Senate turns back attempt to pull U.S. troops from Kosovo
WASHINGTON (CNN) -- The Senate rejected Thursday an effort that could have led to the withdrawal of U.S. troops from the NATO-protected Yugoslav province of Kosovo if the president was not able to certify by the middle of next year that the Western allies had picked up a significant portion of the cost of the long-term Kosovo operation.
The withdrawal language, included in the regularly routine annual spending bill covering military construction projects, would have placed the next president in the difficult position of having to submit information by July 1, 2001, detailing the "shared burden" between the United States and its North Atlantic Treaty Organization partners on Kosovo.
The future of the mission would then have been put up for a congressional vote, according to the bill language.
Thursday's successful 53-47 vote came on an amendment sponsored by Sens. Carl Levin (D-Michigan) and John McCain (R-Arizona) to strike the language from the bill.
Levin insisted that the allies had already upheld their commitments, and the inclusion of the language in the spending bill was nothing more than a political maneuver.
"The Europeans now have 85 percent of the combat force, which is exactly what we wanted them to do," he said.
If the allies were not contributing a fair share of the burden, according to the bill's original language -- drafted by Sens.

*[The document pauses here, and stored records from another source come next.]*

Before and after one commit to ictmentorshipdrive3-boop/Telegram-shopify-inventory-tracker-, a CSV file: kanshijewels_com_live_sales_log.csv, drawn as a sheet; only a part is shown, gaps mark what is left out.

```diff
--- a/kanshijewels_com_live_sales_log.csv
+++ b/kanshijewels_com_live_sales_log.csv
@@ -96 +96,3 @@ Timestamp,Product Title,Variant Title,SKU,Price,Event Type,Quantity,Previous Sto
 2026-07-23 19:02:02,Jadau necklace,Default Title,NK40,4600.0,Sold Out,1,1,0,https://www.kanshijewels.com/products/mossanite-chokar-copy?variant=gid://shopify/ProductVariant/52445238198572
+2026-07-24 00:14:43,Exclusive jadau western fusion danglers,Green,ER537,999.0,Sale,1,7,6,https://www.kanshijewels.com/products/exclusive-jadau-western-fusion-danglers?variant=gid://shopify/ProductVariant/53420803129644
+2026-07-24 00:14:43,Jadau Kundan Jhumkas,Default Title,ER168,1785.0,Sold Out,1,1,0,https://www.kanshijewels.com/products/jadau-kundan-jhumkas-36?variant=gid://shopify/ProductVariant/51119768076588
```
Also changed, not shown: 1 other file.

Robert Byrd (D-West Virginia) and John Warner (R-Virginia) -- then the United States should begin the process of withdrawing its roughly 6,000 peacekeeping troops now on the ground in Kosovo.

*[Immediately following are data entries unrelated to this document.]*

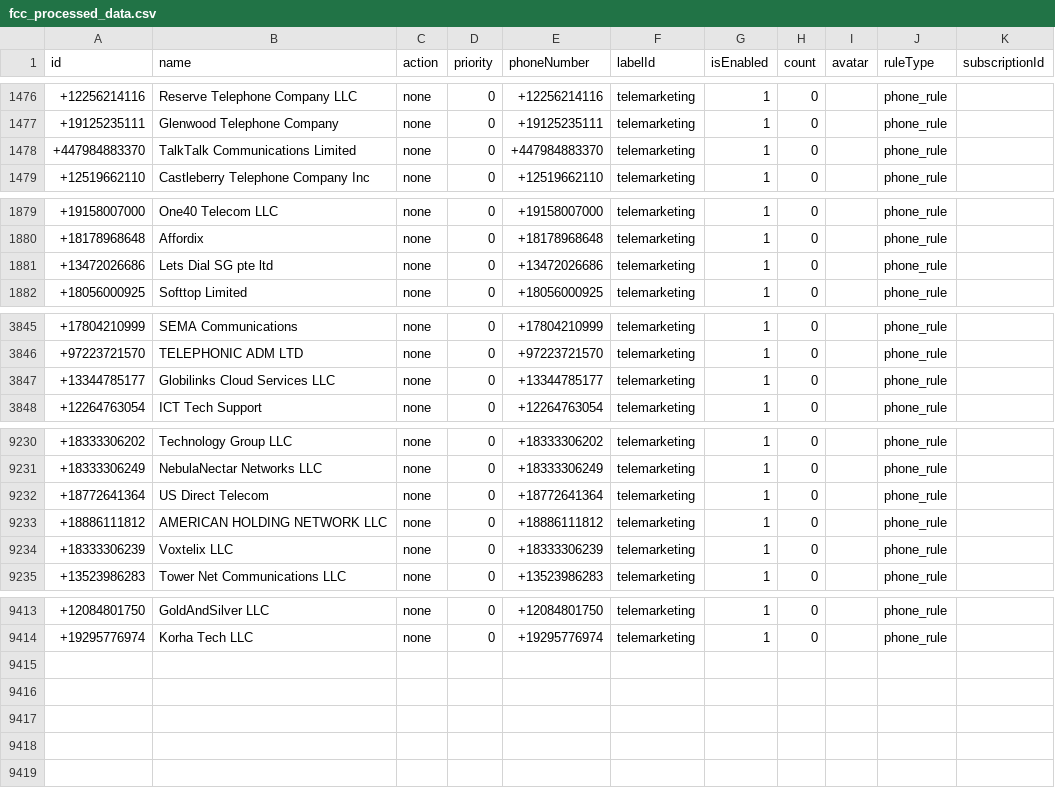
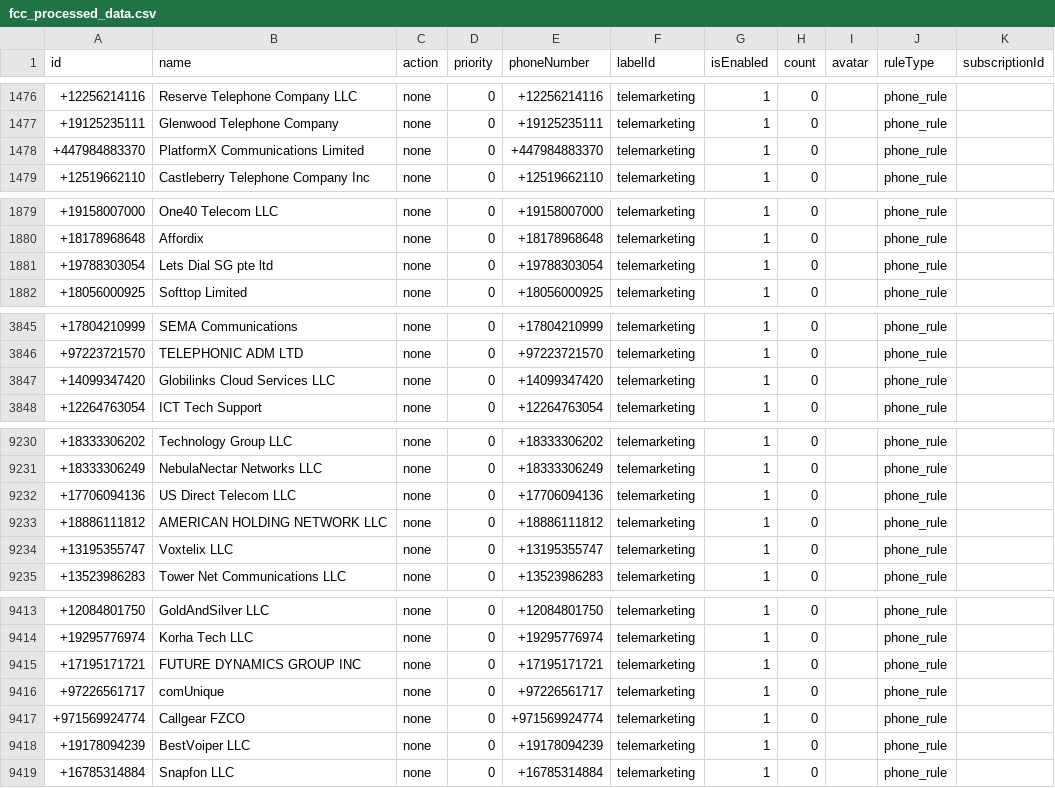
Before and after one commit to choicenew/yourcallrule, a CSV file: US/fcc_processed_data.csv, drawn as a sheet; only a part is shown, gaps mark what is left out; the diff covers the shown part only.

```diff
--- a/US/fcc_processed_data.csv
+++ b/US/fcc_processed_data.csv
@@ -1477,3 +1477,3 @@ id,name,action,priority,phoneNumber,labelId,isEnabled,count,avatar,ruleType,subs
 +19125235111,Glenwood Telephone Company,none,0,+19125235111,telemarketing,1,0,,phone_rule,
-+447984883370,TalkTalk Communications Limited,none,0,+447984883370,telemarketing,1,0,,phone_rule,
++447984883370,PlatformX Communications Limited,none,0,+447984883370,telemarketing,1,0,,phone_rule,
 +12519662110,Castleberry Telephone Company Inc,none,0,+12519662110,telemarketing,1,0,,phone_rule,
@@ -1880,3 +1880,3 @@ id,name,action,priority,phoneNumber,labelId,isEnabled,count,avatar,ruleType,subs
 +18178968648,Affordix,none,0,+18178968648,telemarketing,1,0,,phone_rule,
-+13472026686,Lets Dial SG pte ltd,none,0,+13472026686,telemarketing,1,0,,phone_rule,
++19788303054,Lets Dial SG pte ltd,none,0,+19788303054,telemarketing,1,0,,phone_rule,
 +18056000925,Softtop Limited,none,0,+18056000925,telemarketing,1,0,,phone_rule,
@@ -3846,3 +3846,3 @@ id,name,action,priority,phoneNumber,labelId,isEnabled,count,avatar,ruleType,subs
 +97223721570,TELEPHONIC ADM LTD,none,0,+97223721570,telemarketing,1,0,,phone_rule,
-+13344785177,Globilinks Cloud Services LLC,none,0,+13344785177,telemarketing,1,0,,phone_rule,
++14099347420,Globilinks Cloud Services LLC,none,0,+14099347420,telemarketing,1,0,,phone_rule,
 +12264763054,ICT Tech Support,none,0,+12264763054,telemarketing,1,0,,phone_rule,
@@ -9231,5 +9231,5 @@ id,name,action,priority,phoneNumber,labelId,isEnabled,count,avatar,ruleType,subs
 +18333306249,NebulaNectar Networks LLC,none,0,+18333306249,telemarketing,1,0,,phone_rule,
-+18772641364,US Direct Telecom,none,0,+18772641364,telemarketing,1,0,,phone_rule,
++17706094136,US Direct Telecom LLC,none,0,+17706094136,telemarketing,1,0,,phone_rule,
 +18886111812,AMERICAN HOLDING NETWORK LLC,none,0,+18886111812,telemarketing,1,0,,phone_rule,
-+18333306239,Voxtelix LLC,none,0,+18333306239,telemarketing,1,0,,phone_rule,
++13195355747,Voxtelix LLC,none,0,+13195355747,telemarketing,1,0,,phone_rule,
 +13523986283,Tower Net Communications LLC,none,0,+13523986283,telemarketing,1,0,,phone_rule,
@@ -9414 +9414,6 @@ id,name,action,priority,phoneNumber,labelId,isEnabled,count,avatar,ruleType,subs
 +19295776974,Korha Tech LLC,none,0,+19295776974,telemarketing,1,0,,phone_rule,
++17195171721,FUTURE DYNAMICS GROUP INC,none,0,+17195171721,telemarketing,1,0,,phone_rule,
++97226561717,comUnique,none,0,+97226561717,telemarketing,1,0,,phone_rule,
++971569924774,Callgear FZCO,none,0,+971569924774,telemarketing,1,0,,phone_rule,
++19178094239,BestVoiper LLC,none,0,+19178094239,telemarketing,1,0,,phone_rule,
++16785314884,Snapfon LLC,none,0,+16785314884,telemarketing,1,0,,phone_rule,
```
Also changed, not shown: 1 edited cell elsewhere in this file, CL/processed_spamchile.csv, EU/processed_phoneblock.csv, 20 other files.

The House voted 264-153 on Wednesday to add similar bipartisan language to its version of the fiscal 2001 military construction appropriations bill.
The House amendment would call on the next president to certify by April 1, 2001, that the NATO allies had met their commitments to fund police, housing, reconstruction and humanitarian aid in the ethnically torn Balkan province.
The 10-hour debate in the Senate was often spirited, with supporters of the Byrd-Warner language saying the issue centered on Congress' power of the purse -- that the legislative branch's constitutionally granted ability to fund all operations of government and the military should give it a significant say in the allocation, deployment and use of U.S. forces overseas.
That power, Byrd insisted, has been usurped by recent presidential administrations -- most notably by the Clinton Administration's dispatching of ground forces to Kosovo after the NATO air campaign against the Serbian-controlled Yugoslav military came to an end last year.
"This is an issue of whether Congress is upholding its power," Byrd said. "It is about the arrogance of power in a White House that insists on putting our men and women in harm's way and spending tax dollars without the consent of their elected representatives."
"All this does is say to our allies: 'Uphold your commitments,'" said Senate Majority Leader Trent Lott (R-Mississippi) in support of the provision.
But others in the Senate, Republicans and Democrats alike, blasted the process, saying that while they may have believed in the aim of the language, they could not support the unorthodox way in which it was being shepherded through the upper chamber.
"What we're doing here is very unusual," said an animated McCain, the one-time GOP 2000 presidential candidate and scion of a family with a long military tradition.
"I've never seen an issue of this importance placed in a military construction bill," McCain said. "A routine piece of legislation has now become a matter of grave importance."
McCain, speaking on the floor, praised his once bitter Republican presidential rival, Texas Gov. George W. Bush, for taking a position contrary to the Byrd-Warner language.
Vice President Al Gore was in the Senate chamber for the vote.
The language, McCain quoted Bush as saying, represented "an overreach of congressional authority."
Others who spoke out against the language argued that it should have been considered in the proper forum -- such as the Senate Armed Services and Foreign Relations Committees -- rather then the Appropriations Committee, and that it could cause significant damage to the NATO alliance.
"This is not a responsible way to discuss this measure," said Sen. Chuck Hagel (R-Nebraska). "It could create a vacuum."
Senate Minority Leader Tom Daschle (D-South Dakota), placed an emergency telephone call to Vice President Al Gore on Thursday afternoon, asking him to make an appearance on Capitol Hill to act in his capacity as President of the Senate in case a tie-breaking vote was needed on the Levin amendment.
The vote was not necessary, but Gore stayed in the Senate chamber through the vote, just in case.